But the album also contains great aesthetic range; such a description as the one above could not apply to every track. “Phoenix” (featuring Fleet Foxes and Mitchell) comes off very differently, a more tromping piano part with peppy, stepping drums.

On the chorus, Vernon sings “I was trying to find my way / I was thinking my mind was made / But you were making my heart change shape.” The song exudes optimism and change. Dessner’s lead vocal debut, “The Ghost of Cincinnati,” is more akin to Elliott Smith’s “Angeles” than anything else on the album, the finger-picked guitar coming down like rain on a thin roof.

And the elegiac “Hutch” – a tribute to the late Scott Hutchison, lead singer of Frightened Rabbit and a friend of Dessner’s – draws on the palette of a church choir but pushes that sound with stuttering drums and Vernon’s rich falsetto.

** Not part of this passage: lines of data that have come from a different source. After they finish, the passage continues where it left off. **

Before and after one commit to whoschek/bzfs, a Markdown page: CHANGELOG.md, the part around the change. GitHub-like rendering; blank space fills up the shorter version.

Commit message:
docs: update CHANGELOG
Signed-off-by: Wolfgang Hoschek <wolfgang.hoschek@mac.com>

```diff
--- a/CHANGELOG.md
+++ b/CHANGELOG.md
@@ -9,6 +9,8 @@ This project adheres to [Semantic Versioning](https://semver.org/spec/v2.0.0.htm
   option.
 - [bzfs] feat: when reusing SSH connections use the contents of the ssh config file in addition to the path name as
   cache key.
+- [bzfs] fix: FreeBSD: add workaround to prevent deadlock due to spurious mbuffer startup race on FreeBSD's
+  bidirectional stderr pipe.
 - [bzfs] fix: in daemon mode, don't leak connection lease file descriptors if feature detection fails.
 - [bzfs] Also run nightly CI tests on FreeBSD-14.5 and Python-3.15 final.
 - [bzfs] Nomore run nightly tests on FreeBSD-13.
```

It’s an album richly populated by innovative and curious artistic moves but backed at its core by inspirational and introspective writing.

The best music has the capacity to create a deep need where one did not exist previously and to become the only thing that can fulfill that need. “How Long Do You Think It’s Gonna Last?” does just that. It wasn’t necessary until I heard it, but now this is my every day.

A testament to the power of collaboration, it’s no wonder that bringing together two great musical minds results in an entertaining and profound album. Stream now anywhere you stream music.

Julien A. Luebbers can be reached at